Humanism in the Age of COVID-19: Renewing Focus on Communication and Compassion
- Author(s): Sonis, Jonathan D.
- Kennedy, Maura
- Aaronson, Emily L.
- Baugh, Joshua J.
- Raja, Ali S.
- Yun, Brian J.
- White, Benjamin A.
- et al.
Published Web Locationhttps://doi.org/10.5811/westjem.2020.4.47596
The global COVID-19 pandemic has become one of the largest clinical and operational challenges faced by emergency medicine, and our EDs continue to see increased volumes of infected patients, many of whom are not only ill, but acutely aware and fearful of their circumstances and potential mortality. Given this, there may be no more important time to focus on staff-patient communication and expression of compassion.
However, many of the techniques usually employed by emergency clinicians to provide comfort to patients and their families are made more challenging or impossible by the current circumstances. Geriatric ED patients, who are at increased risk of severe disease, are particularly vulnerable to the effects of isolation.
Despite many challenges, emergency clinicians have at their disposal a myriad of tools that can still be used to express compassion and empathy to their patients.
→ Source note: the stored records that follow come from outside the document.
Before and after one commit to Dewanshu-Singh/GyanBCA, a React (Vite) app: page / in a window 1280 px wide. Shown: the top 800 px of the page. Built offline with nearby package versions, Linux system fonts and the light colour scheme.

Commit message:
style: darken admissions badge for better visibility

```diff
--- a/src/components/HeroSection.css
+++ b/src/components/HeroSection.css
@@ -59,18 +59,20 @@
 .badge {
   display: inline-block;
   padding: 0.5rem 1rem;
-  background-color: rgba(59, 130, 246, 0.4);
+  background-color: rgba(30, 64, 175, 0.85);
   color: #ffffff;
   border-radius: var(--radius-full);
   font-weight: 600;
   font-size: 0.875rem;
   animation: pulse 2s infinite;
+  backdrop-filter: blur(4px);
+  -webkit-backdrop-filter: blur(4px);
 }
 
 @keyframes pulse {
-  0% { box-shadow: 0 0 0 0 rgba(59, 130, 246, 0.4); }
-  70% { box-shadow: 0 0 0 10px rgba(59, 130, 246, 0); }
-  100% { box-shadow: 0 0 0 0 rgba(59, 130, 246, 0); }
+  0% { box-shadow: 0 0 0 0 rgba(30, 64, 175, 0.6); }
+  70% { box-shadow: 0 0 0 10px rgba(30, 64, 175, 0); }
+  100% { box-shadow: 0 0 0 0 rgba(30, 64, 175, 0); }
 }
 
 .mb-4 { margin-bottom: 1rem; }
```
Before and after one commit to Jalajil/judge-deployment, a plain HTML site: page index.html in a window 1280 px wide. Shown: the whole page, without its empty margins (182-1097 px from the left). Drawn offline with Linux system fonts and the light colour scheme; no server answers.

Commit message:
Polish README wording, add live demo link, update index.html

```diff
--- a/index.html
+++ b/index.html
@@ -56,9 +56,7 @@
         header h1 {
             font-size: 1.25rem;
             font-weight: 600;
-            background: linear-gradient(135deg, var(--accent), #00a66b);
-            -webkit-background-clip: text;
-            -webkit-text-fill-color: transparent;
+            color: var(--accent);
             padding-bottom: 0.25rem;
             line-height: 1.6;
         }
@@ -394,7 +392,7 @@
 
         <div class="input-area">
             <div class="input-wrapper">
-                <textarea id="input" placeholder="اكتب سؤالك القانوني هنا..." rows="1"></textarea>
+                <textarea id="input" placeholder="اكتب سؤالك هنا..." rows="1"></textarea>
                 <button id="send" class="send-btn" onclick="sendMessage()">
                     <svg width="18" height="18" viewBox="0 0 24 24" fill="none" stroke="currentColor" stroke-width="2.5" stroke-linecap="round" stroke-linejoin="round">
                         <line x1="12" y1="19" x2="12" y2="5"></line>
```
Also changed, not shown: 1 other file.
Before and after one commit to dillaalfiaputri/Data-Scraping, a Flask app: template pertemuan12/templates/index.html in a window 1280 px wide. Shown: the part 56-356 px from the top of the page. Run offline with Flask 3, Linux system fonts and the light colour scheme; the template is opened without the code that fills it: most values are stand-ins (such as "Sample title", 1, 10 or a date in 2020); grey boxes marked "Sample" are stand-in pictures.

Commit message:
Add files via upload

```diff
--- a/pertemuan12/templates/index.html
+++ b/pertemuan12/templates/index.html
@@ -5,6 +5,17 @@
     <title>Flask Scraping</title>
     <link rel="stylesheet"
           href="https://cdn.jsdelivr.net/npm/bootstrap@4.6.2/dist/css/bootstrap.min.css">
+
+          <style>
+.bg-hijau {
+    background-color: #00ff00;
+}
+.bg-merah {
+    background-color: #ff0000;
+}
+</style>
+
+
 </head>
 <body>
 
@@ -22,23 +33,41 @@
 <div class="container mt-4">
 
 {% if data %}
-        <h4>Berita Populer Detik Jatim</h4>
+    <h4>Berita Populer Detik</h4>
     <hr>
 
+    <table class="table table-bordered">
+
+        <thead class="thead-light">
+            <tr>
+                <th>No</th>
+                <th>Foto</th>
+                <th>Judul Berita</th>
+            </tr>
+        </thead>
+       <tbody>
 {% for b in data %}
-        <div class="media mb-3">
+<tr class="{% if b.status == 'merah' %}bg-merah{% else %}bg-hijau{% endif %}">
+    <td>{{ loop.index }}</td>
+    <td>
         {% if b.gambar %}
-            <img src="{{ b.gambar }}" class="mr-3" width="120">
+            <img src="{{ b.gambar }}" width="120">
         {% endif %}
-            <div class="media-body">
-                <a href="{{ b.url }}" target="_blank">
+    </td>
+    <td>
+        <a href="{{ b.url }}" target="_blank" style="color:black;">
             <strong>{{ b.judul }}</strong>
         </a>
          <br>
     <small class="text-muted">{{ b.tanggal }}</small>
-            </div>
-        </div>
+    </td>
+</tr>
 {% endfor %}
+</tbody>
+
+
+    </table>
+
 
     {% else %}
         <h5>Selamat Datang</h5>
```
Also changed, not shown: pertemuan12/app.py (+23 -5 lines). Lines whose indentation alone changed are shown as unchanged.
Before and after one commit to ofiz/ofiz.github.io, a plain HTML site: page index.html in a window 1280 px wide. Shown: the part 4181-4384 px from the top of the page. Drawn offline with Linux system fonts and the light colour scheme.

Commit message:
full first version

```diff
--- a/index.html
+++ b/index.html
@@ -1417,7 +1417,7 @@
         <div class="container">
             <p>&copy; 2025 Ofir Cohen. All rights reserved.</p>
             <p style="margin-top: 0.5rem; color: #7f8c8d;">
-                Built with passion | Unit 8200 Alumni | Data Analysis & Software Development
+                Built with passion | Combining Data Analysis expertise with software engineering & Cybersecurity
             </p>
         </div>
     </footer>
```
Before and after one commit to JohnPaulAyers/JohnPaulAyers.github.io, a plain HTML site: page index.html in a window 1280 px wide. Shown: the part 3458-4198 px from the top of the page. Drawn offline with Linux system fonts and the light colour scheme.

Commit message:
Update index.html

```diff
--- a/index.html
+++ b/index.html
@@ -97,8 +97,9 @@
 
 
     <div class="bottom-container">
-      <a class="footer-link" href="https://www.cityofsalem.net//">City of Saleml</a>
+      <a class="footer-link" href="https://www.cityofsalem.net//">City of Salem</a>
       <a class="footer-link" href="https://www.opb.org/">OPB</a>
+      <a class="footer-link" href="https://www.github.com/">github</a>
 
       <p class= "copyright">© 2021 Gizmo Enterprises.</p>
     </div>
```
Placing emphasis on using these techniques to maximize humanism in the care of COVID-19 patients during this crisis has the potential to bring improvements to ED patient care well after this pandemic has passed.